■ **TASK DIRECTIONS**:
Search term "text": copy each line of the data containing it.

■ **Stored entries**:
***

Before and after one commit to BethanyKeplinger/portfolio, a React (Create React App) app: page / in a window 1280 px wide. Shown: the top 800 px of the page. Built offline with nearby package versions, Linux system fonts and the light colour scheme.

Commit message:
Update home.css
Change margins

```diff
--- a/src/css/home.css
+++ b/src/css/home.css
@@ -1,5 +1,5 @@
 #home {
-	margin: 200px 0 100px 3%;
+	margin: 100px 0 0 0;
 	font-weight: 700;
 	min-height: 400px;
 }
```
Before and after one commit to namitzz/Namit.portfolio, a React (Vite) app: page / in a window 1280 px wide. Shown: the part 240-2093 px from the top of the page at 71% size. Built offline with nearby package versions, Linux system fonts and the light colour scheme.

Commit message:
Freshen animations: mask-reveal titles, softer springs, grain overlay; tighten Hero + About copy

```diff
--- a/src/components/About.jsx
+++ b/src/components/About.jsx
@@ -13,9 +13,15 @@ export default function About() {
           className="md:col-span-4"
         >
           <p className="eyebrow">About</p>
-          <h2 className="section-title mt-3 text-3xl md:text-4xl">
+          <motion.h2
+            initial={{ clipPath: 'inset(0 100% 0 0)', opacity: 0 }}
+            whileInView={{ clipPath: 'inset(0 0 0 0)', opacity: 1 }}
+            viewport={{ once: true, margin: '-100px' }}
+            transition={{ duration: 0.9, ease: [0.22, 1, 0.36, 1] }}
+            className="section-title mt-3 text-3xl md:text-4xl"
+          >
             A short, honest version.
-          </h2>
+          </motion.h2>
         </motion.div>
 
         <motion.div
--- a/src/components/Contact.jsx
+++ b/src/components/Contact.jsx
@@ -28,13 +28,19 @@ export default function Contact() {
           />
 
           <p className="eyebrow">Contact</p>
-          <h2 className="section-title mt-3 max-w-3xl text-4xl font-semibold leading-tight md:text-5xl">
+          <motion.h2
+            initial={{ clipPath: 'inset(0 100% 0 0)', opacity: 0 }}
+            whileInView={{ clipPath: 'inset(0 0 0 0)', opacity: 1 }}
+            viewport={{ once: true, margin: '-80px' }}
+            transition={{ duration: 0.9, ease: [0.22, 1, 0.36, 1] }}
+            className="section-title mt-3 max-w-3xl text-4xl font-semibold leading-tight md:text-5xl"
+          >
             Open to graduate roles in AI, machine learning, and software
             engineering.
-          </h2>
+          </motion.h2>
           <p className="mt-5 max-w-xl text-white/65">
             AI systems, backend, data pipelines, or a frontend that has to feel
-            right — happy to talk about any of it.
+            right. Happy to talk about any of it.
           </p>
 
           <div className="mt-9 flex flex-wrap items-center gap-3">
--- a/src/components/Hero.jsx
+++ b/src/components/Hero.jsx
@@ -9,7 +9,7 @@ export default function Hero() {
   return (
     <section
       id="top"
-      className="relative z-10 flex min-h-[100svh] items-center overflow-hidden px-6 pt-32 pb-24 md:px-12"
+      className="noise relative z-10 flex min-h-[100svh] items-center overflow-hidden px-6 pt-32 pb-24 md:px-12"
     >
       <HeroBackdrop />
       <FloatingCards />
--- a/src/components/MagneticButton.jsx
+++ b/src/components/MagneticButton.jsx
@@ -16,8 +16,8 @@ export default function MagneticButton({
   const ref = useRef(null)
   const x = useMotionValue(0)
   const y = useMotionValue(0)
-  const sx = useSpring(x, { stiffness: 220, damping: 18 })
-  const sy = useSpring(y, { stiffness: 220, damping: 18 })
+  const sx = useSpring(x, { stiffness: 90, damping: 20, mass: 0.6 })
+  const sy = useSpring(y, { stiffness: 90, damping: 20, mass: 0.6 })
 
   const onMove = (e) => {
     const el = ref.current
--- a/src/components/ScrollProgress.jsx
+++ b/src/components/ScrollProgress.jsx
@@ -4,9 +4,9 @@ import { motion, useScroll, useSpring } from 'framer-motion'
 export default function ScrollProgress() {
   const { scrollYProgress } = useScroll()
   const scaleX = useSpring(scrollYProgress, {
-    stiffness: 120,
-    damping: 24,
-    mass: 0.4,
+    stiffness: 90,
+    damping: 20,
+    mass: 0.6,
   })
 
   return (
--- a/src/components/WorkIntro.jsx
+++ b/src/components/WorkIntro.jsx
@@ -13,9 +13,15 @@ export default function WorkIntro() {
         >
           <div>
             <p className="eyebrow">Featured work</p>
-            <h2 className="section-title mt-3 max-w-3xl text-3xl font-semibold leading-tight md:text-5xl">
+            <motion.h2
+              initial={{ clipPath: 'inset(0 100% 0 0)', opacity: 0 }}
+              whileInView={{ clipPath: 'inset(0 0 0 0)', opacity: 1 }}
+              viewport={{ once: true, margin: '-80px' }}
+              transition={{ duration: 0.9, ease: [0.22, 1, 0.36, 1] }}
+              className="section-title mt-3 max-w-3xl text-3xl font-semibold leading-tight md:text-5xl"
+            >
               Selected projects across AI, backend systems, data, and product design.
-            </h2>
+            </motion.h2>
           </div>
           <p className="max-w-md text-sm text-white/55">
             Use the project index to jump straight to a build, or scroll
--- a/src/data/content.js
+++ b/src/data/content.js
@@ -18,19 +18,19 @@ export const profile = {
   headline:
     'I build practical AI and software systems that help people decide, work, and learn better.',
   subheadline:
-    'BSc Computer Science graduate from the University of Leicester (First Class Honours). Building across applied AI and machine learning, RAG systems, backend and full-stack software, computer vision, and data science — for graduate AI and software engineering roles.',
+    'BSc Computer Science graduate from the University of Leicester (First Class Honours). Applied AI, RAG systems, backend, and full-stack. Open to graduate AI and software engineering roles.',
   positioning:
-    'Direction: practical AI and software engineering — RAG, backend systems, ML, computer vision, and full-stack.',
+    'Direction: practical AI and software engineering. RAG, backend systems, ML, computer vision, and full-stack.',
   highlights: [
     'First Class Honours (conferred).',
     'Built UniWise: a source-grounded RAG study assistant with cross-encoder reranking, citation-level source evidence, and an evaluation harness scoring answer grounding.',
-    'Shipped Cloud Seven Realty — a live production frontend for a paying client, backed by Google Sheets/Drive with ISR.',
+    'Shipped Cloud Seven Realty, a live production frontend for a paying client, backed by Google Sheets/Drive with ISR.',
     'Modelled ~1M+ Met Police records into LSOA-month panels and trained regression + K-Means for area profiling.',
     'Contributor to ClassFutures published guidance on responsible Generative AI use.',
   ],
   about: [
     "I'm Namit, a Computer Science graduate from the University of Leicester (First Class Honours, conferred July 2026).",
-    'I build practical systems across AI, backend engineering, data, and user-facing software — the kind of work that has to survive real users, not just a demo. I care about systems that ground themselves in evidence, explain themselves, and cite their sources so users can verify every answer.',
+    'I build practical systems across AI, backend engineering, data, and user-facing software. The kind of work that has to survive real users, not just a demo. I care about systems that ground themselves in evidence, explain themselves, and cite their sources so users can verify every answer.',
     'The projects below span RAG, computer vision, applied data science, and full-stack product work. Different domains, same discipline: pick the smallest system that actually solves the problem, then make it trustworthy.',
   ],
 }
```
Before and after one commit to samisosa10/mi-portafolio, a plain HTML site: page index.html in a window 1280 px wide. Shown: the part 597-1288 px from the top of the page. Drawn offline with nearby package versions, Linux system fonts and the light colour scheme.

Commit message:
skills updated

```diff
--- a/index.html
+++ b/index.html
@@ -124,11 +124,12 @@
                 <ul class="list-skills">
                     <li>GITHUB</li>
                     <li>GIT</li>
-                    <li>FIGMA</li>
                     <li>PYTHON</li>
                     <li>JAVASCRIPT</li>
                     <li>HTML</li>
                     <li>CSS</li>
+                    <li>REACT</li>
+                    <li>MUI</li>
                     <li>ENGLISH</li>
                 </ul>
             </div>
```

***

■ **SOLUTION FOR THIS PROBLEM**:
-          <h2 className="section-title mt-3 text-3xl md:text-4xl">
+            className="section-title mt-3 text-3xl md:text-4xl"
-          <h2 className="section-title mt-3 max-w-3xl text-4xl font-semibold leading-tight md:text-5xl">
+            className="section-title mt-3 max-w-3xl text-4xl font-semibold leading-tight md:text-5xl"
           <p className="mt-5 max-w-xl text-white/65">
-            <h2 className="section-title mt-3 max-w-3xl text-3xl font-semibold leading-tight md:text-5xl">
+              className="section-title mt-3 max-w-3xl text-3xl font-semibold leading-tight md:text-5xl"
           <p className="max-w-md text-sm text-white/55">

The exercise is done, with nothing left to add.